[Before-and-after change records]
--- START ---

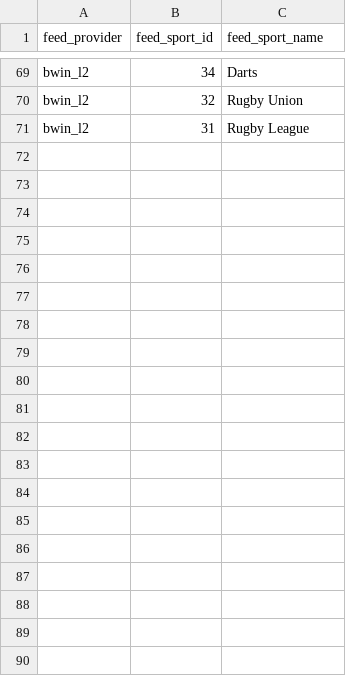
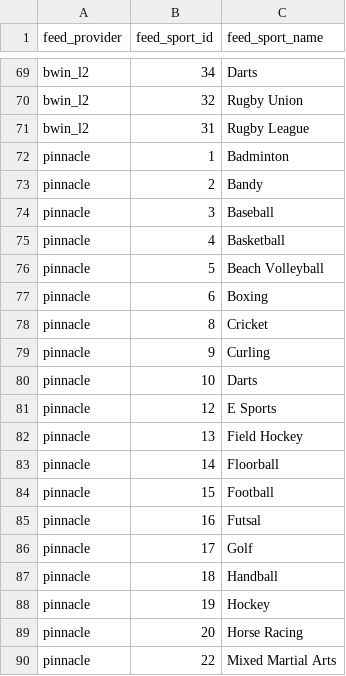
Before and after one commit to skizlin/gmap, a CSV file: backend/data/feed_sports.csv, drawn as a sheet; only a part is shown, gaps mark what is left out; the diff covers the shown part only; the diff names each change by its address in the sheet, - before the commit and + after, or states it on an @@ line.

```diff
--- a/backend/data/feed_sports.csv
+++ b/backend/data/feed_sports.csv
+row 72: pinnacle | 1 | Badminton
+row 73: pinnacle | 2 | Bandy
+row 74: pinnacle | 3 | Baseball
+row 75: pinnacle | 4 | Basketball
+row 76: pinnacle | 5 | Beach Volleyball
+row 77: pinnacle | 6 | Boxing
+row 78: pinnacle | 8 | Cricket
+row 79: pinnacle | 9 | Curling
+row 80: pinnacle | 10 | Darts
+row 81: pinnacle | 12 | E Sports
+row 82: pinnacle | 13 | Field Hockey
+row 83: pinnacle | 14 | Floorball
+row 84: pinnacle | 15 | Football
+row 85: pinnacle | 16 | Futsal
+row 86: pinnacle | 17 | Golf
+row 87: pinnacle | 18 | Handball
+row 88: pinnacle | 19 | Hockey
+row 89: pinnacle | 20 | Horse Racing
+row 90: pinnacle | 22 | Mixed Martial Arts
```
Also changed, not shown: 18 added rows elsewhere in this file, backend/data/sport_feed_mappings.csv, 19 other files.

--- END ---

THE PROBLEM:
From the entries above, write out every line without a single change, skipping the images.

RESULT OF THIS EXERCISE:
Before and after one commit to skizlin/gmap, a CSV file: backend/data/feed_sports.csv, drawn as a sheet; only a part is shown, gaps mark what is left out; the diff covers the shown part only; the diff names each change by its address in the sheet, - before the commit and + after, or states it on an @@ line.

```diff
--- a/backend/data/feed_sports.csv
+++ b/backend/data/feed_sports.csv
+row 72: pinnacle | 1 | Badminton
+row 73: pinnacle | 2 | Bandy
+row 74: pinnacle | 3 | Baseball
+row 75: pinnacle | 4 | Basketball
+row 76: pinnacle | 5 | Beach Volleyball
+row 77: pinnacle | 6 | Boxing
+row 78: pinnacle | 8 | Cricket
+row 79: pinnacle | 9 | Curling
+row 80: pinnacle | 10 | Darts
+row 81: pinnacle | 12 | E Sports
+row 82: pinnacle | 13 | Field Hockey
+row 83: pinnacle | 14 | Floorball
+row 84: pinnacle | 15 | Football
+row 85: pinnacle | 16 | Futsal
+row 86: pinnacle | 17 | Golf
+row 87: pinnacle | 18 | Handball
+row 88: pinnacle | 19 | Hockey
+row 89: pinnacle | 20 | Horse Racing
+row 90: pinnacle | 22 | Mixed Martial Arts
```
Also changed, not shown: 18 added rows elsewhere in this file, backend/data/sport_feed_mappings.csv, 19 other files.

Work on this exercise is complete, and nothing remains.